The dust may have settled – or, more realistically, been washed away by climate-change-enhanced hurricanes pulling a Mr. Hyde on both Texas and Florida – from Trump’s announcement last week that his administration would end DACA with a six-month delay, but the future for 800,000 young people has never been cloudier.
The Deferred Action For Childhood Arrivals program was established in June of 2012 by the Obama administration. The program allows unauthorized immigrants who arrived in this country as minors (generally brought to the US as young children by their parents) to apply for a two-year deferral of deportation and also a work permit. Enrollees have to meet a whole slew of requirements, including (but not limited to) the following:
- Entered the US before their 16th birthday
- Be in school, have graduated high school, or served in the US military
- Currently be under the age of 31
- Not have been convicted of a felony, significant misdemeanor, or three misdemeanors total
And, since there is a large portion of the country who seems to be very concerned about keeping the young people enrolled in DACA from accessing as much opportunity as possible, I will also note the things DACA does not do:
- Provide lawful status
- Establish a path to citizenship
- Make an enrollee eligible for federal welfare
- Make an enrollee eligible for student aid
(Please feel free to take a moment to tell your Fox-News-watching family members that no, the brown kids protected under DACA are not in any way receiving any kind of help from the federal government, because it would be just terrible to help bright students who stayed out of trouble as young people to go to college.)
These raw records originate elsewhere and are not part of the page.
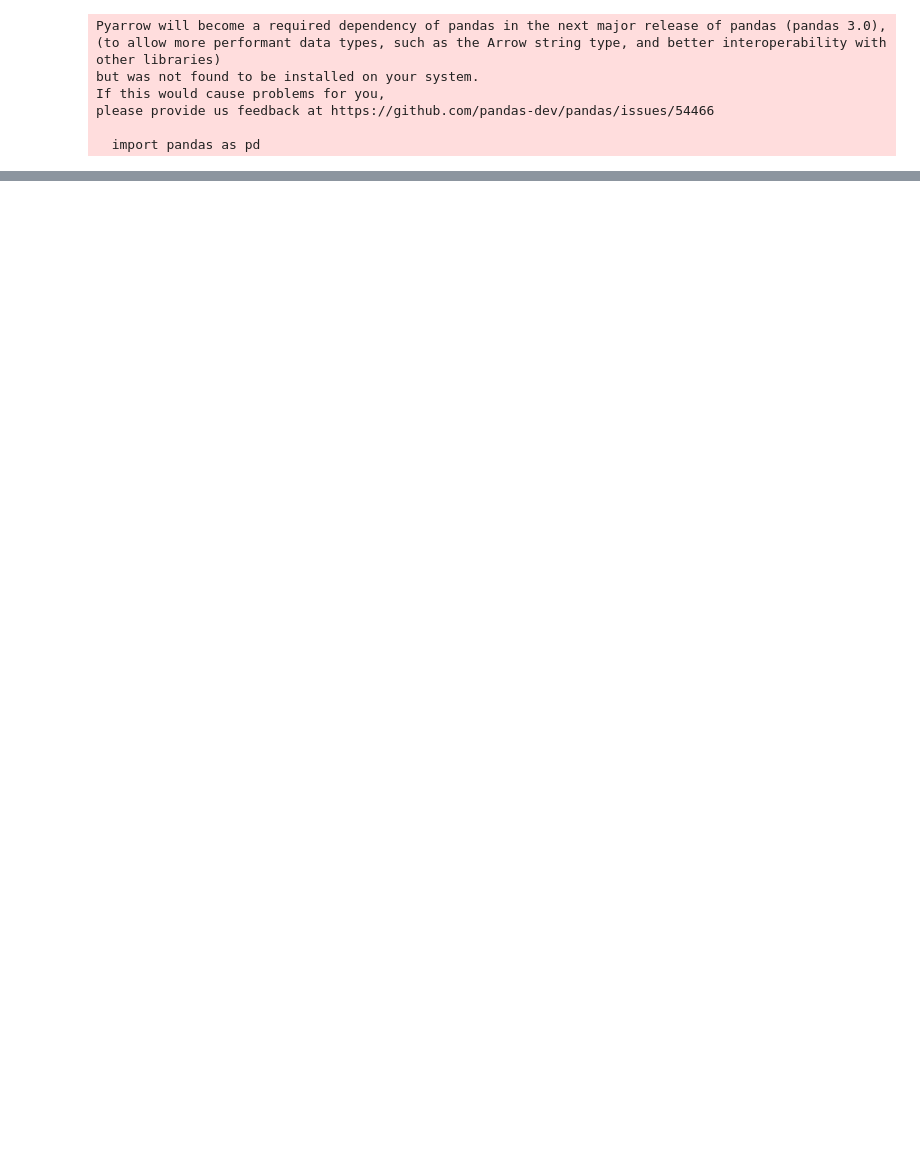
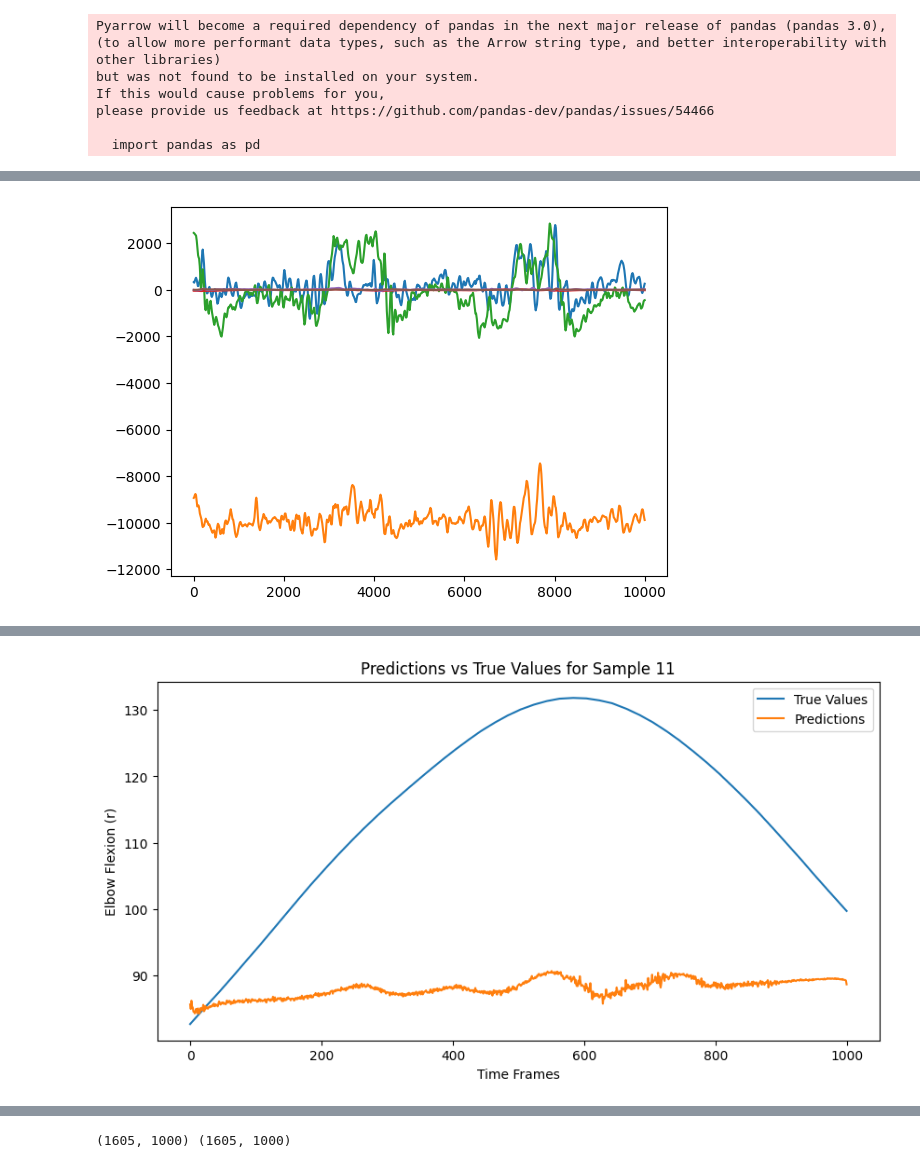
Before and after one commit to stevenc15/SD1-project, a Jupyter notebook: ml/examples/kin_light.ipynb, the cells around one changed output, grey strips where cells are left out. Drawn from its saved outputs; the diff is of its cells as text; code cells hidden in the pictures; blank space fills up the shorter version.

```diff
--- a/ml/examples/kin_light.ipynb
+++ b/ml/examples/kin_light.ipynb
@@ -542,0 +544,14 @@ Epoch: 161, time: 0.4824, Training Loss: 36.2909, Validation loss: 40.5187
+# %%
+#load in test data
+combined_csv_test = load_data("../../datacollection/vicon/subject_2/combined")
+
+# Check for NaN values
+print(combined_csv_test.isnull().sum().sum())
+
+
+# Drop NaN values
+combined_csv_test = combined_csv_test.dropna()
+
+print(combined_csv_test.isnull().sum().sum())
+
+combined_csv_test
@@ -543,23 +574,11 @@ Epoch: 161, time: 0.4824, Training Loss: 36.2909, Validation loss: 40.5187
 # %%
-#load in test data
-combined_csv_test = load_data("../../datacollection/vicon/subject_2/combined")
-
-# Check for NaN values
-print(combined_csv_test.isnull().sum().sum())
-
-
-# Drop NaN values
-combined_csv_test = combined_csv.dropna()
-
-print(combined_csv_test.isnull().sum().sum())
-
 # Plot ACCX8, ACCY8, ACCZ8, GYROX8, GYROY8, GYROZ8
-plt.plot(combined_csv_test['ACCX8'][:10000])
-plt.plot(combined_csv_test['ACCY8'][:10000])
-plt.plot(combined_csv_test['ACCZ8'][:10000])
-plt.plot(combined_csv_test['GYROX8'][:10000])
-plt.plot(combined_csv_test['GYROY8'][:10000])
-plt.plot(combined_csv_test['GYROZ8'][:10000])
+plt.plot(combined_csv_test['ACCX10'][:10000])
+plt.plot(combined_csv_test['ACCY10'][:10000])
+plt.plot(combined_csv_test['ACCZ10'][:10000])
+plt.plot(combined_csv_test['GYROX10'][:10000])
+plt.plot(combined_csv_test['GYROY10'][:10000])
+plt.plot(combined_csv_test['GYROZ10'][:10000])
 plt.show()
 
 # Get two 3-channel arrays for ACC and GYRO for sensor 2
@@ -587,39 +606,46 @@ model.eval()
 model.to(device)
 
 # Evaluate the model on the test set
 test_loss = 0
 all_predictions = []
 all_targets = []
 
 criterion = RMSELoss()
 
 with torch.no_grad():
     for data_acc, data_gyr, data_targets in test_loader:
         data_acc = data_acc.to(device).float()
         data_gyr = data_gyr.to(device).float()
         data_targets = data_targets.to(device).float().squeeze(-1)
 
         output = model(data_acc, data_gyr)
         loss = criterion(output, data_targets)
         test_loss += loss.item()
 
         all_predictions.append(output.cpu().numpy())
         all_targets.append(data_targets.cpu().numpy())
 
 test_loss /= len(test_loader)
 print(f'Test Loss: {test_loss:.4f}')
 
 # Combine all predictions and targets
 all_predictions = np.concatenate(all_predictions)
 all_targets = np.concatenate(all_targets)
 
-# Plot predictions vs targets
-plt.figure(figsize=(10, 5))
-plt.plot(all_targets, label='True Values')
-plt.plot(all_predictions, label='Predictions')
-plt.xlabel('Samples')
-plt.ylabel('Elbow Flexion (r)')
-plt.legend()
-plt.title('Predictions vs True Values')
-plt.show()
+print(all_predictions.shape, all_targets.shape)  # Print shapes for debugging
+
+# Plot individual graphs for each prediction and target
+num_graphs = 10
+for i in range(10,10+num_graphs):
+    plt.figure(figsize=(10, 5))
+    plt.plot(all_targets[i], label='True Values')
+    plt.plot(all_predictions[i], label='Predictions')
+    plt.xlabel('Time Frames')
+    plt.ylabel('Elbow Flexion (r)')
+    plt.legend()
+    plt.title(f'Predictions vs True Values for Sample {i+1}')
+    #set the y-axis limit to be the same for all graphs
+    plt.ylim(0, 180)
+    plt.show()
 # %% [output]
+[figure, added]
@@ -626,0 +654 @@ plt.show()
+[figure, added]
@@ -626,0 +664,4 @@ plt.show()
+# %%
+print(all_predictions.shape, all_targets.shape)
+# %% [output]
+(1605, 1000) (1605, 1000)
```
Also changed, not shown: parts of 7 cells of this notebook, 3 other files.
So, if not any of the above, what are some of the actual benefits of DACA?
- Increased the wages and labor force participation of DACA-eligible immigrants
- Reduced the number of unauthorized immigrant households living in poverty
- Improved the mental health outcomes for DACA-eligible immigrants & their families
And the best part? DACA made the lives of millions of people better without negatively impacting the native-born US population. Nobody has been able to find evidence that it “takes away jobs” from US citizens, and indeed, most economists agree DACA is good for the US economy.
So why end DACA?
Like most things the Trump administration does, the ending of DACA seems to be mostly driven by the urge to undo everything the black guy did. Additionally, some of our favorite Southern conservative states, those which rely far more on government aid than the coastal liberal ones (this is one of my favorite facts, you guys), threatened to sue the administration over the legality of DACA.
The administration has also said it ended the executive-branch-driven DACA to pressure Congress to establish a permanent legislative solution. It’s only 800,000 lives they’re playing chicken with. No big.
Is a legislative solution possible?
Unclear! A piece of legislation that establishes a (long, complicated) path to citizenship for unauthorized immigrants who arrived in the US as children has been introduced in Congress multiple times since 2001. Called the DREAM – Development, Relief, and Education for Alien Minors – Act, it’s the root of the common term for DACA-eligible immigrants: DREAMers.
There are many members of Congress – those filled with an ugly hate that I simply cannot fathom, no matter how much I try to understand – who cheer the end of DACA. Rep Steve King (R-IA) is upset that it doesn’t throw nearly a million lives into chaos immediately instead of in six months, in which time many young people who have only known the US and often speak only English could have the chance to, you know, prepare for the worst.
There are (a little more) moderate Republicans, like Senators Lisa Murkowski (R-AK), Lindsey Graham, (R-SC), and Jeff Flake (R-AZ) , who are in favor of a legislative solution. President Trump committed to Democratic leadership last week that he would sign the DREAM Act if it landed on his desk this fall.
In response to the President’s ending of DACA, Senator Dick Durbin (D-IL), who introduced the first iteration of the DREAM Act in 2001, recommended the bill be brought up again immediately. Senate Minority Leader Chuck Schumer (D-NY), called on Republican leadership to call it for a standalone up or down vote.
If the DREAM Act doesn’t come up as a standalone, it’s likely that Democrats will attach it as an amendment to a variety of bills this fall. Ultimately, it may end up as part of the bill to fund the government that needs to come up in December, setting up a Congressional showdown as 800,000 lives hang in the balance.